When I think of the cruel twist of fate that brought us together for such a short time, then swept him away from me in an instant, my anger rises, and sometimes I let it carry me away. I get lost in the injustice of it. I shake my fist at the skies. If I believed that there was a God with a plan, I would be cursing him. Instead I cry out to Stan, asking him why he left us in the way that he did—as if he deliberately chose to wreak this havoc on all of our lives.
Sometimes grief does not conform to our sense of propriety. Sometimes there is no logic in it. Sometimes we have to let it erupt, so that we can move through it.
Yet I know that I am not the only one who has loved and lost. All of our stories are tragic. Those who spent a lifetime with their partners feel cheated, too. Those who watched their partners wither away with a terminal illness must feel angry, too, having to witness their loved one’s pain, helpless to ease their suffering.
Our grief journeys are so personal and intimate that it is tempting, sometimes, to compare the depth of our grief and the tragedy of our loss to that of others. But there is no hierarchy to this grief. Our loved ones have vanished, and we are without them, and there is no easy way to cut through this pain. We have to live it, and share it, and remember we are not alone in it.
On the day he died, Stan stood at the altar of the chapel and read a moving tribute he had written for his beloved son, Gavin. He talked about his charm and wit, and about the struggles he had weathered in his short life. Then, he stopped, and gathered himself. He told us that he knew he was not the only one who had faced a loss.

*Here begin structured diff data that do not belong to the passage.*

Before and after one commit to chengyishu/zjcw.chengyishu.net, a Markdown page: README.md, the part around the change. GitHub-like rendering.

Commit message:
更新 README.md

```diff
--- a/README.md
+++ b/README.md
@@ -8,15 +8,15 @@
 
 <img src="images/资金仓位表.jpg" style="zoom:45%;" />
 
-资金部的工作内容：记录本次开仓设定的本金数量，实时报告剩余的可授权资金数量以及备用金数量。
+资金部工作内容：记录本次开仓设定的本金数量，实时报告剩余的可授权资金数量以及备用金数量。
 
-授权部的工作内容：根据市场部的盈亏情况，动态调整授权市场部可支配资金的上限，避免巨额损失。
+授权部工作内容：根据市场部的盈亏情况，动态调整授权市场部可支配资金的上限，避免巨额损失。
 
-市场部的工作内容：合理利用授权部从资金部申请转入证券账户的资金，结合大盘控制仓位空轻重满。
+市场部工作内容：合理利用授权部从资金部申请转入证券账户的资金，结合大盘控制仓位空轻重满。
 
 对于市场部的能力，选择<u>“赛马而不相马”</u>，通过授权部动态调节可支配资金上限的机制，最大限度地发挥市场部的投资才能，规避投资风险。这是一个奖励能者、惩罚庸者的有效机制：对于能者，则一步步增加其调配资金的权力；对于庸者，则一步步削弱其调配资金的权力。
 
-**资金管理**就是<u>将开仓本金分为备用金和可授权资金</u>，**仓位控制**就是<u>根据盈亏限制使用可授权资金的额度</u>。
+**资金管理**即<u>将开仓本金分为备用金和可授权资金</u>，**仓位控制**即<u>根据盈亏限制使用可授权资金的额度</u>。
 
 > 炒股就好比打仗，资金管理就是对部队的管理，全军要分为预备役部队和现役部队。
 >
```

He asked us all to pause for a moment, in silence, and remember the people we knew who may be grieving the death of someone they loved.
When I want to turn inward in my sorrow, and nurture my sense of injustice, I remember him, standing there, in his darkest hour, reaching out to the people around him. In the midst of his deepest pain, my husband showed compassion.
It has been more than a year since he left us. We have spent two of his birthdays without him. To mark his day, I hiked to the top of the hill where we spread his ashes. I planted a buddleia there, on the 9th of June, the anniversary of his death. But it is cold and windy on the summit, not a nurturing environment for new growth, and I was afraid the plant might have perished.
The day before his birthday was the hottest July day on record, here in England, but this day was cool and breezy, with a light cloud cover. My path to his spot on the hill was lined with the vibrant colour of wildflowers, glowing in purples, yellows, and reds. As I rounded the path to the top, I prepared for the fact that the buddleia I planted may not have survived, and I told myself it would be alright if it hadn’t. Still I searched for some sign of it as soon as I reached the summit.
The buddleia is still there. It is a bit scraggly, but it has taken root, and its buds will soon bloom into delicate, cone shaped flowers. I was so happy to see it, its hardy leaves waving in the winds, its roots nestled in amongst the heather.
That scraggly plant reminds me of myself. I have weathered the storms and sorrows of an entire year without the man with whom I had planned to grow old. I have taken root in a place that is foreign to me, a place that did not feel like much of a home, initially, without him in it.
I hope I can continue to grow and flourish in this place that he loved, and that I can reach out to others in the way that he did, even when it is difficult and dark and I want to turn inward.
I try to keep his memory alive with plants, and hikes, and words on the page.
But I know that it is through sharing the depth and the breadth of his kindness that I can truly honour his spirit.